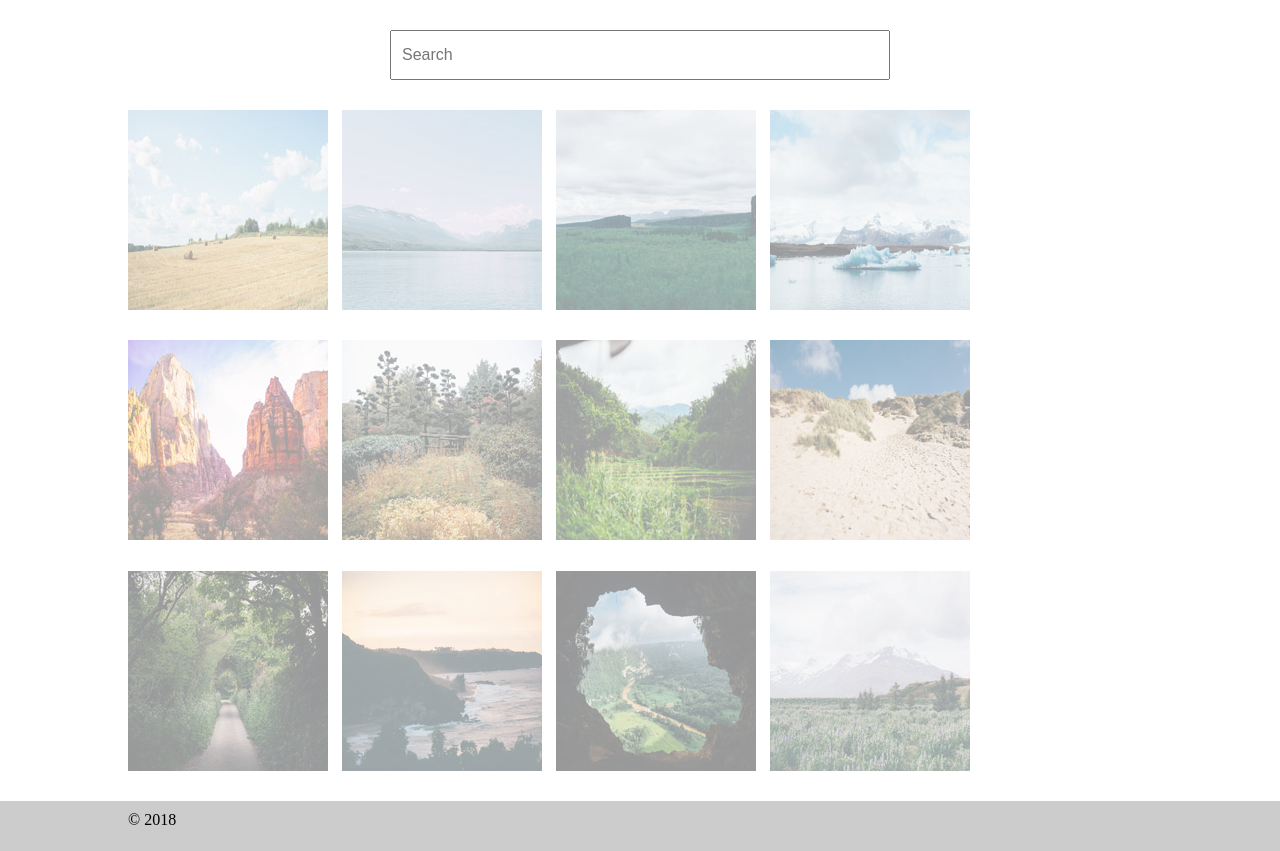
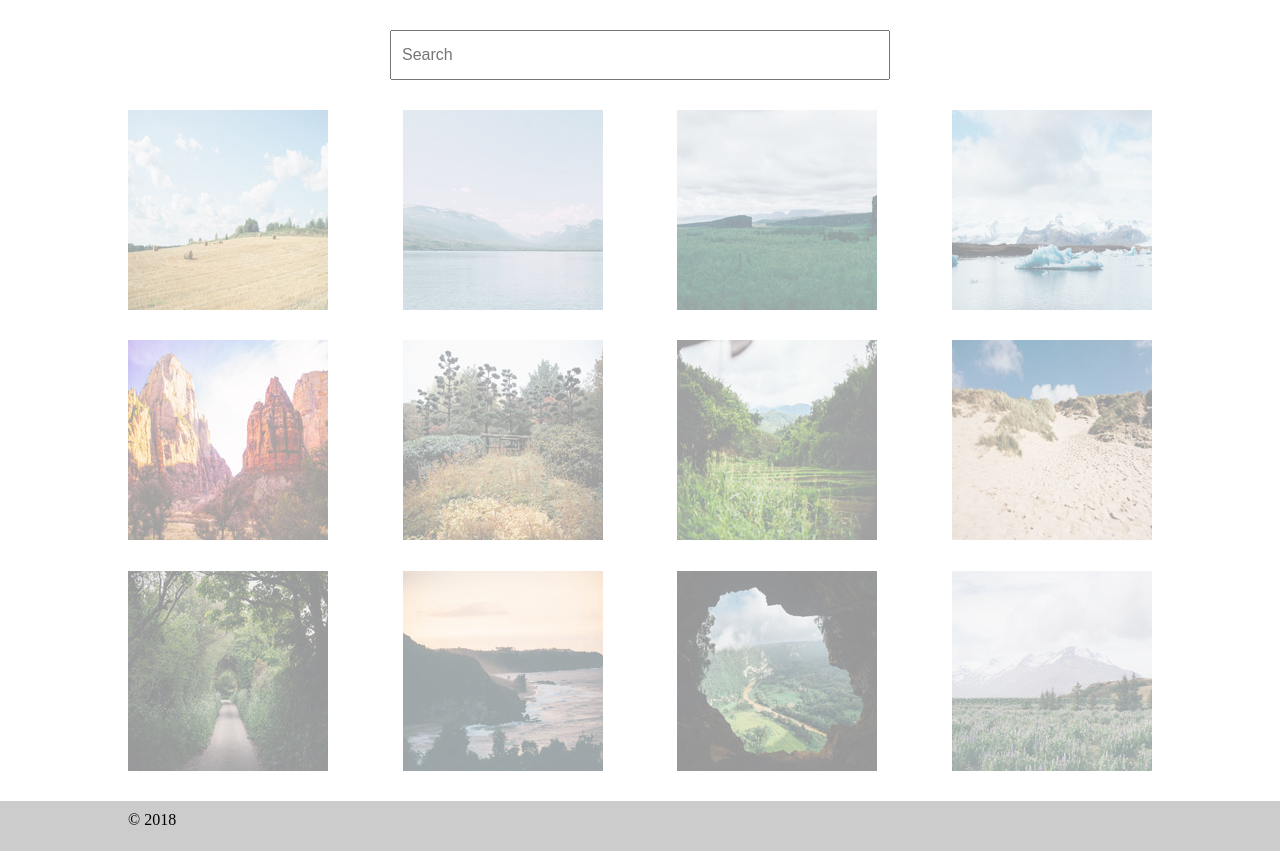
Before and after one commit to rdelva/photo_gallery_v3, a plain HTML site: page index.html in a window 1280 px wide. Drawn offline with nearby package versions, Linux system fonts and the light colour scheme.

Commit message:
added in a new class

```diff
--- a/index.html
+++ b/index.html
@@ -18,7 +18,7 @@
 				</div>
 			</header>
 
-			<div class="container flex-container"> <!-- Content -->
+			<div class="container gallery flex-container"> <!-- Content -->
 					<a href="assets/img/photos/01.jpg">
 						<img src="assets/img/photos/thumbnails/01.jpg" alt="Hay Bales I love hay bales. Took this snap on a drive through the countryside past some straw fields.">
 					</a>
```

* * * *

▶ _WORK INSTRUCTIONS_
Whenever images occur above, omit them and retype each line exactly as it stands.

▶ _THE COMPLETED TASK_
Before and after one commit to rdelva/photo_gallery_v3, a plain HTML site: page index.html in a window 1280 px wide. Drawn offline with nearby package versions, Linux system fonts and the light colour scheme.

Commit message:
added in a new class

```diff
--- a/index.html
+++ b/index.html
@@ -18,7 +18,7 @@
 				</div>
 			</header>
 
-			<div class="container flex-container"> <!-- Content -->
+			<div class="container gallery flex-container"> <!-- Content -->
 					<a href="assets/img/photos/01.jpg">
 						<img src="assets/img/photos/thumbnails/01.jpg" alt="Hay Bales I love hay bales. Took this snap on a drive through the countryside past some straw fields.">
 					</a>
```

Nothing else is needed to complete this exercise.